What is required
Leaving out any pictures, print the entries that follow exactly as they stand.

Collected data
------------------------------------------------

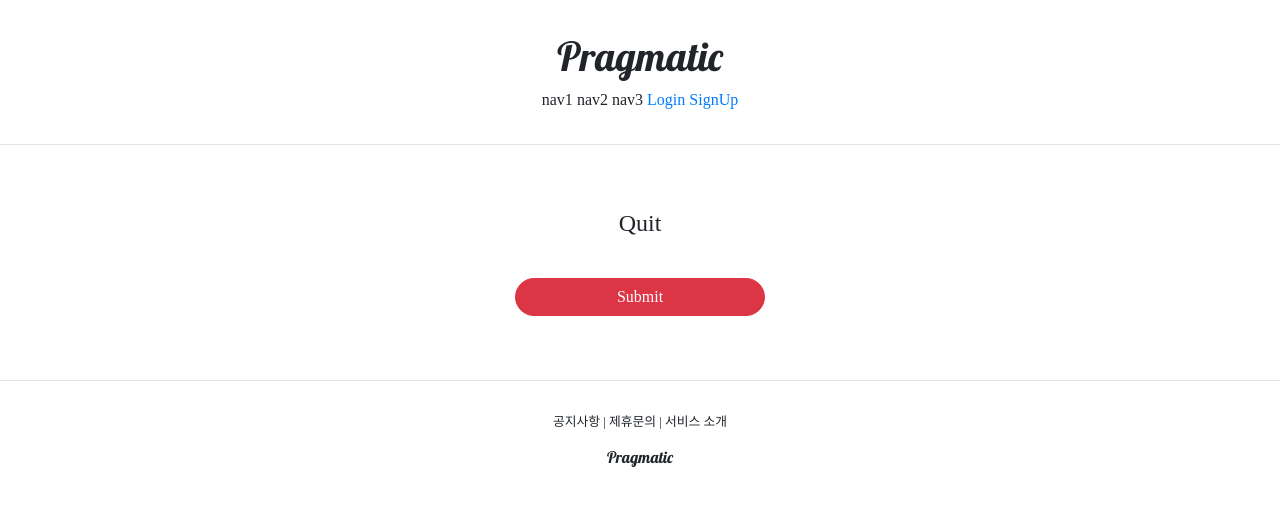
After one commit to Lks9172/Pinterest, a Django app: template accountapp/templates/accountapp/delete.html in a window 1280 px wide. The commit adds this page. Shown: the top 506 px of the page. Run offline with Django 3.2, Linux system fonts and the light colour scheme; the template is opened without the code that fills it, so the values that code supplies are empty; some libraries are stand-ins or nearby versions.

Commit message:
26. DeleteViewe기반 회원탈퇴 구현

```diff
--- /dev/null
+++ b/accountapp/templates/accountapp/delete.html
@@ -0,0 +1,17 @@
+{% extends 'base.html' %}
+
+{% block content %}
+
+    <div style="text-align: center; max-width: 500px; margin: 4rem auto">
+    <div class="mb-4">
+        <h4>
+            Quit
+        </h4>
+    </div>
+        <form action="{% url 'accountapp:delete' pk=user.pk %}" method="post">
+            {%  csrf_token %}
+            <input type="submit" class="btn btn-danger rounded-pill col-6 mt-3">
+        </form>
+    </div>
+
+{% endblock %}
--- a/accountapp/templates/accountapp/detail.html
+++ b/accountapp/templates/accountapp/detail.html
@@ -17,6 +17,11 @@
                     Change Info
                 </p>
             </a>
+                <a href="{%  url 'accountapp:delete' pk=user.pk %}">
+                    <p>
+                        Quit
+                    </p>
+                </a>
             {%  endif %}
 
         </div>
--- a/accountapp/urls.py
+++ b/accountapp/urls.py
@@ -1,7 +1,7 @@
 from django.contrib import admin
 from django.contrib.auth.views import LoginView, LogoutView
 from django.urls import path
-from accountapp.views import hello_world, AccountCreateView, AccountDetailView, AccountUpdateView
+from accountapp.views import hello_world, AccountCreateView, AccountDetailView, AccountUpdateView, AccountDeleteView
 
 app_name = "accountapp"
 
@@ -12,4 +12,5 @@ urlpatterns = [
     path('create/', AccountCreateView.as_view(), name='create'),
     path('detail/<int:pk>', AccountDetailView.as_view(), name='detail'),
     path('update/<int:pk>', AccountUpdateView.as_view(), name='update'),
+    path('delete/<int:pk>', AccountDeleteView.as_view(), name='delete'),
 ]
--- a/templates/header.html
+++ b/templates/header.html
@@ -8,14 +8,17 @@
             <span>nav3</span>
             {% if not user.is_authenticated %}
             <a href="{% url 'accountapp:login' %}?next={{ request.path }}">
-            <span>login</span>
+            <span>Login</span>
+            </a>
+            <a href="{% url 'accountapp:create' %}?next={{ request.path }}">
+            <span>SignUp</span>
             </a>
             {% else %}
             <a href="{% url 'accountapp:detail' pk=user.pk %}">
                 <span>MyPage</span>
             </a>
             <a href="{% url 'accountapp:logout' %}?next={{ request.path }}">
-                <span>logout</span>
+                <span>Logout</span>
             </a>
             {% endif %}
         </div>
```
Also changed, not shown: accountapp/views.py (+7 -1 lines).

------------------------------------------------

Written solution
After one commit to Lks9172/Pinterest, a Django app: template accountapp/templates/accountapp/delete.html in a window 1280 px wide. The commit adds this page. Shown: the top 506 px of the page. Run offline with Django 3.2, Linux system fonts and the light colour scheme; the template is opened without the code that fills it, so the values that code supplies are empty; some libraries are stand-ins or nearby versions.

Commit message:
26. DeleteViewe기반 회원탈퇴 구현

```diff
--- /dev/null
+++ b/accountapp/templates/accountapp/delete.html
@@ -0,0 +1,17 @@
+{% extends 'base.html' %}
+
+{% block content %}
+
+    <div style="text-align: center; max-width: 500px; margin: 4rem auto">
+    <div class="mb-4">
+        <h4>
+            Quit
+        </h4>
+    </div>
+        <form action="{% url 'accountapp:delete' pk=user.pk %}" method="post">
+            {%  csrf_token %}
+            <input type="submit" class="btn btn-danger rounded-pill col-6 mt-3">
+        </form>
+    </div>
+
+{% endblock %}
--- a/accountapp/templates/accountapp/detail.html
+++ b/accountapp/templates/accountapp/detail.html
@@ -17,6 +17,11 @@
                     Change Info
                 </p>
             </a>
+                <a href="{%  url 'accountapp:delete' pk=user.pk %}">
+                    <p>
+                        Quit
+                    </p>
+                </a>
             {%  endif %}
 
         </div>
--- a/accountapp/urls.py
+++ b/accountapp/urls.py
@@ -1,7 +1,7 @@
 from django.contrib import admin
 from django.contrib.auth.views import LoginView, LogoutView
 from django.urls import path
-from accountapp.views import hello_world, AccountCreateView, AccountDetailView, AccountUpdateView
+from accountapp.views import hello_world, AccountCreateView, AccountDetailView, AccountUpdateView, AccountDeleteView
 
 app_name = "accountapp"
 
@@ -12,4 +12,5 @@ urlpatterns = [
     path('create/', AccountCreateView.as_view(), name='create'),
     path('detail/<int:pk>', AccountDetailView.as_view(), name='detail'),
     path('update/<int:pk>', AccountUpdateView.as_view(), name='update'),
+    path('delete/<int:pk>', AccountDeleteView.as_view(), name='delete'),
 ]
--- a/templates/header.html
+++ b/templates/header.html
@@ -8,14 +8,17 @@
             <span>nav3</span>
             {% if not user.is_authenticated %}
             <a href="{% url 'accountapp:login' %}?next={{ request.path }}">
-            <span>login</span>
+            <span>Login</span>
+            </a>
+            <a href="{% url 'accountapp:create' %}?next={{ request.path }}">
+            <span>SignUp</span>
             </a>
             {% else %}
             <a href="{% url 'accountapp:detail' pk=user.pk %}">
                 <span>MyPage</span>
             </a>
             <a href="{% url 'accountapp:logout' %}?next={{ request.path }}">
-                <span>logout</span>
+                <span>Logout</span>
             </a>
             {% endif %}
         </div>
```
Also changed, not shown: accountapp/views.py (+7 -1 lines).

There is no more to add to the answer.